Change detection outputs
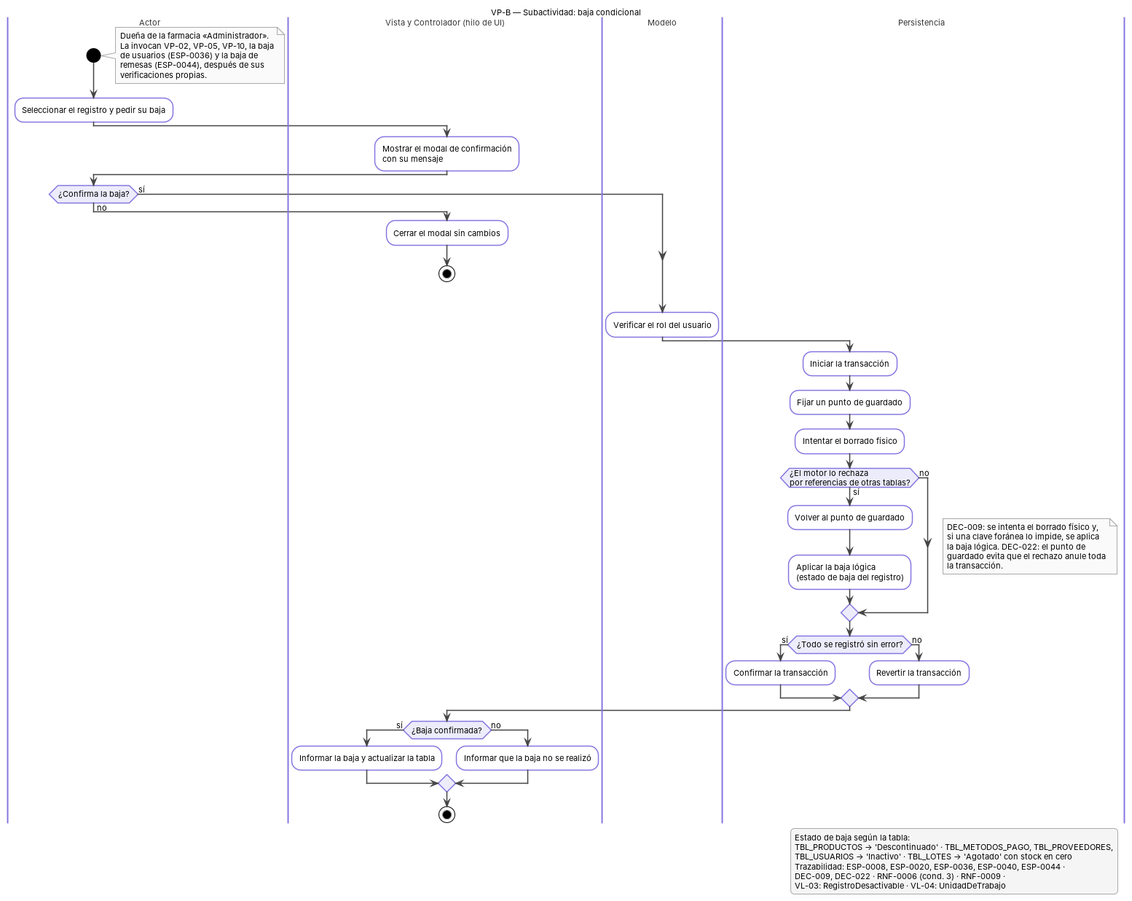
Above: docs/diagramas/VP-B_BajaCondicional.png in Luis-Ayben-Chahua-Charca/Farmasil_App (PlantUML), before the change. Its source is kept beside it as docs/diagramas/plaintext-VistaProcesos/VP-B_BajaCondicional.puml. Source of this version:
```plantuml
@startuml VP-B_BajaCondicional
skinparam shadowing false
skinparam defaultFontSize 11
skinparam ArrowColor #444444
skinparam activity {
  BackgroundColor #FFFFFF
  BorderColor #8577E0
  DiamondBackgroundColor #EDECFB
  DiamondBorderColor #8577E0
  BarColor #444444
}
skinparam swimlane {
  BorderColor #8577E0
  TitleFontColor #333333
}
skinparam note {
  BackgroundColor #FAFAFA
  BorderColor #AAAAAA
}
skinparam legend {
  BackgroundColor #F5F5F5
  BorderColor #AAAAAA
}

title VP-B — Subactividad: baja condicional

|Actor|
|Vista y Controlador (hilo de UI)|
|Modelo|
|Persistencia|

|Actor|
start
note right
  Dueña de la farmacia «Administrador».
  La invocan VP-02, VP-05, VP-10, la baja
  de usuarios (ESP-0036) y la baja de
  remesas (ESP-0044), después de sus
  verificaciones propias.
end note
:Seleccionar el registro y pedir su baja;

|Vista y Controlador (hilo de UI)|
:Mostrar el modal de confirmación
con su mensaje;

|Actor|
if (¿Confirma la baja?) then (no)
  |Vista y Controlador (hilo de UI)|
  :Cerrar el modal sin cambios;
  stop
else (sí)
endif

|Modelo|
:Verificar el rol del usuario;

|Persistencia|
:Iniciar la transacción;
:Fijar un punto de guardado;
:Intentar el borrado físico;
if (¿El motor lo rechaza
por referencias de otras tablas?) then (sí)
  :Volver al punto de guardado;
  :Aplicar la baja lógica
  (estado de baja del registro);
else (no)
endif
note right
  DEC-009: se intenta el borrado físico y,
  si una clave foránea lo impide, se aplica
  la baja lógica. DEC-022: el punto de
  guardado evita que el rechazo anule toda
  la transacción.
end note
if (¿Todo se registró sin error?) then (sí)
  :Confirmar la transacción;
else (no)
  :Revertir la transacción;
endif

|Vista y Controlador (hilo de UI)|
if (¿Baja confirmada?) then (sí)
  :Informar la baja y actualizar la tabla;
else (no)
  :Informar que la baja no se realizó;
endif
stop

legend right
  Estado de baja según la tabla:
  TBL_PRODUCTOS → 'Descontinuado' · TBL_METODOS_PAGO, TBL_PROVEEDORES,
  TBL_USUARIOS → 'Inactivo' · TBL_LOTES → 'Agotado' con stock en cero
  Trazabilidad: ESP-0008, ESP-0020, ESP-0036, ESP-0040, ESP-0044 ·
  DEC-009, DEC-022 · RNF-0006 (cond. 3) · RNF-0009 ·
  VL-03: RegistroDesactivable · VL-04: UnidadDeTrabajo
endlegend
@enduml
```
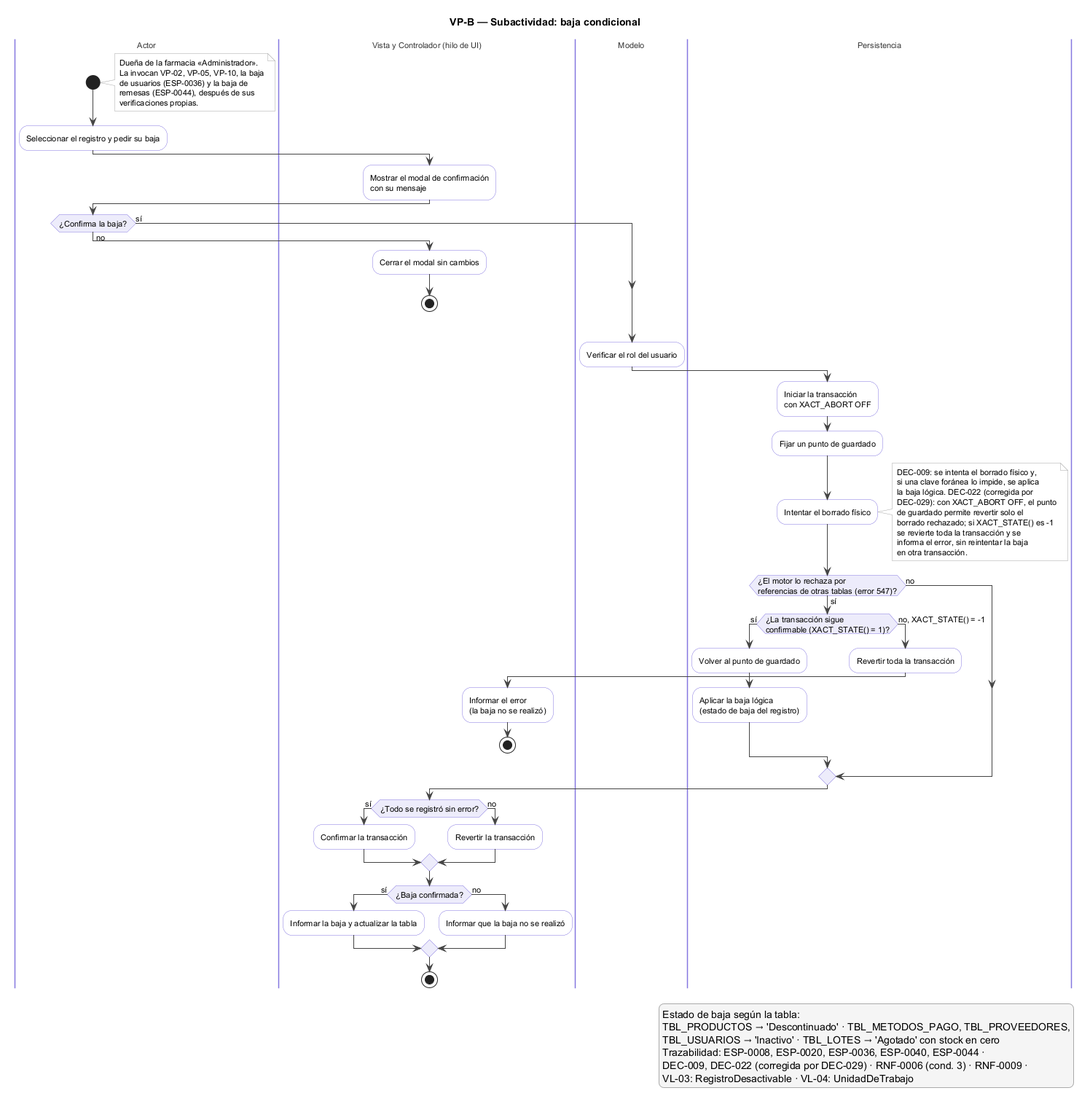
After the change.

Change to the diagram source:
```diff
@@ -56,23 +56,37 @@
 :Verificar el rol del usuario;
 
 |Persistencia|
-:Iniciar la transacción;
+:Iniciar la transacción
+con XACT_ABORT OFF;
 :Fijar un punto de guardado;
 :Intentar el borrado físico;
-if (¿El motor lo rechaza
-por referencias de otras tablas?) then (sí)
-  :Volver al punto de guardado;
-  :Aplicar la baja lógica
-  (estado de baja del registro);
-else (no)
-endif
 note right
   DEC-009: se intenta el borrado físico y,
   si una clave foránea lo impide, se aplica
-  la baja lógica. DEC-022: el punto de
-  guardado evita que el rechazo anule toda
-  la transacción.
+  la baja lógica. DEC-022 (corregida por
+  DEC-029): con XACT_ABORT OFF, el punto
+  de guardado permite revertir solo el
+  borrado rechazado; si XACT_STATE() es -1
+  se revierte toda la transacción y se
+  informa el error, sin reintentar la baja
+  en otra transacción.
 end note
+if (¿El motor lo rechaza por
+referencias de otras tablas (error 547)?) then (sí)
+  if (¿La transacción sigue
+confirmable (XACT_STATE() = 1)?) then (sí)
+    :Volver al punto de guardado;
+    :Aplicar la baja lógica
+    (estado de baja del registro);
+  else (no, XACT_STATE() = -1)
+    :Revertir toda la transacción;
+    |Vista y Controlador (hilo de UI)|
+    :Informar el error
+    (la baja no se realizó);
+    stop
+  endif
+else (no)
+endif
 if (¿Todo se registró sin error?) then (sí)
   :Confirmar la transacción;
 else (no)
@@ -92,7 +106,7 @@
   TBL_PRODUCTOS → 'Descontinuado' · TBL_METODOS_PAGO, TBL_PROVEEDORES,
   TBL_USUARIOS → 'Inactivo' · TBL_LOTES → 'Agotado' con stock en cero
   Trazabilidad: ESP-0008, ESP-0020, ESP-0036, ESP-0040, ESP-0044 ·
-  DEC-009, DEC-022 · RNF-0006 (cond. 3) · RNF-0009 ·
+  DEC-009, DEC-022 (corregida por DEC-029) · RNF-0006 (cond. 3) · RNF-0009 ·
   VL-03: RegistroDesactivable · VL-04: UnidadDeTrabajo
 endlegend
 @enduml
```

Action item: An answer that restates all the entries exactly and drops the images is what is needed.

Answer section:
Above: docs/diagramas/VP-B_BajaCondicional.png in Luis-Ayben-Chahua-Charca/Farmasil_App (PlantUML), before the change. Its source is kept beside it as docs/diagramas/plaintext-VistaProcesos/VP-B_BajaCondicional.puml. Source of this version:
```plantuml
@startuml VP-B_BajaCondicional
skinparam shadowing false
skinparam defaultFontSize 11
skinparam ArrowColor #444444
skinparam activity {
  BackgroundColor #FFFFFF
  BorderColor #8577E0
  DiamondBackgroundColor #EDECFB
  DiamondBorderColor #8577E0
  BarColor #444444
}
skinparam swimlane {
  BorderColor #8577E0
  TitleFontColor #333333
}
skinparam note {
  BackgroundColor #FAFAFA
  BorderColor #AAAAAA
}
skinparam legend {
  BackgroundColor #F5F5F5
  BorderColor #AAAAAA
}

title VP-B — Subactividad: baja condicional

|Actor|
|Vista y Controlador (hilo de UI)|
|Modelo|
|Persistencia|

|Actor|
start
note right
  Dueña de la farmacia «Administrador».
  La invocan VP-02, VP-05, VP-10, la baja
  de usuarios (ESP-0036) y la baja de
  remesas (ESP-0044), después de sus
  verificaciones propias.
end note
:Seleccionar el registro y pedir su baja;

|Vista y Controlador (hilo de UI)|
:Mostrar el modal de confirmación
con su mensaje;

|Actor|
if (¿Confirma la baja?) then (no)
  |Vista y Controlador (hilo de UI)|
  :Cerrar el modal sin cambios;
  stop
else (sí)
endif

|Modelo|
:Verificar el rol del usuario;

|Persistencia|
:Iniciar la transacción;
:Fijar un punto de guardado;
:Intentar el borrado físico;
if (¿El motor lo rechaza
por referencias de otras tablas?) then (sí)
  :Volver al punto de guardado;
  :Aplicar la baja lógica
  (estado de baja del registro);
else (no)
endif
note right
  DEC-009: se intenta el borrado físico y,
  si una clave foránea lo impide, se aplica
  la baja lógica. DEC-022: el punto de
  guardado evita que el rechazo anule toda
  la transacción.
end note
if (¿Todo se registró sin error?) then (sí)
  :Confirmar la transacción;
else (no)
  :Revertir la transacción;
endif

|Vista y Controlador (hilo de UI)|
if (¿Baja confirmada?) then (sí)
  :Informar la baja y actualizar la tabla;
else (no)
  :Informar que la baja no se realizó;
endif
stop

legend right
  Estado de baja según la tabla:
  TBL_PRODUCTOS → 'Descontinuado' · TBL_METODOS_PAGO, TBL_PROVEEDORES,
  TBL_USUARIOS → 'Inactivo' · TBL_LOTES → 'Agotado' con stock en cero
  Trazabilidad: ESP-0008, ESP-0020, ESP-0036, ESP-0040, ESP-0044 ·
  DEC-009, DEC-022 · RNF-0006 (cond. 3) · RNF-0009 ·
  VL-03: RegistroDesactivable · VL-04: UnidadDeTrabajo
endlegend
@enduml
```
After the change.

Change to the diagram source:
```diff
@@ -56,23 +56,37 @@
 :Verificar el rol del usuario;
 
 |Persistencia|
-:Iniciar la transacción;
+:Iniciar la transacción
+con XACT_ABORT OFF;
 :Fijar un punto de guardado;
 :Intentar el borrado físico;
-if (¿El motor lo rechaza
-por referencias de otras tablas?) then (sí)
-  :Volver al punto de guardado;
-  :Aplicar la baja lógica
-  (estado de baja del registro);
-else (no)
-endif
 note right
   DEC-009: se intenta el borrado físico y,
   si una clave foránea lo impide, se aplica
-  la baja lógica. DEC-022: el punto de
-  guardado evita que el rechazo anule toda
-  la transacción.
+  la baja lógica. DEC-022 (corregida por
+  DEC-029): con XACT_ABORT OFF, el punto
+  de guardado permite revertir solo el
+  borrado rechazado; si XACT_STATE() es -1
+  se revierte toda la transacción y se
+  informa el error, sin reintentar la baja
+  en otra transacción.
 end note
+if (¿El motor lo rechaza por
+referencias de otras tablas (error 547)?) then (sí)
+  if (¿La transacción sigue
+confirmable (XACT_STATE() = 1)?) then (sí)
+    :Volver al punto de guardado;
+    :Aplicar la baja lógica
+    (estado de baja del registro);
+  else (no, XACT_STATE() = -1)
+    :Revertir toda la transacción;
+    |Vista y Controlador (hilo de UI)|
+    :Informar el error
+    (la baja no se realizó);
+    stop
+  endif
+else (no)
+endif
 if (¿Todo se registró sin error?) then (sí)
   :Confirmar la transacción;
 else (no)
@@ -92,7 +106,7 @@
   TBL_PRODUCTOS → 'Descontinuado' · TBL_METODOS_PAGO, TBL_PROVEEDORES,
   TBL_USUARIOS → 'Inactivo' · TBL_LOTES → 'Agotado' con stock en cero
   Trazabilidad: ESP-0008, ESP-0020, ESP-0036, ESP-0040, ESP-0044 ·
-  DEC-009, DEC-022 · RNF-0006 (cond. 3) · RNF-0009 ·
+  DEC-009, DEC-022 (corregida por DEC-029) · RNF-0006 (cond. 3) · RNF-0009 ·
   VL-03: RegistroDesactivable · VL-04: UnidadDeTrabajo
 endlegend
 @enduml
```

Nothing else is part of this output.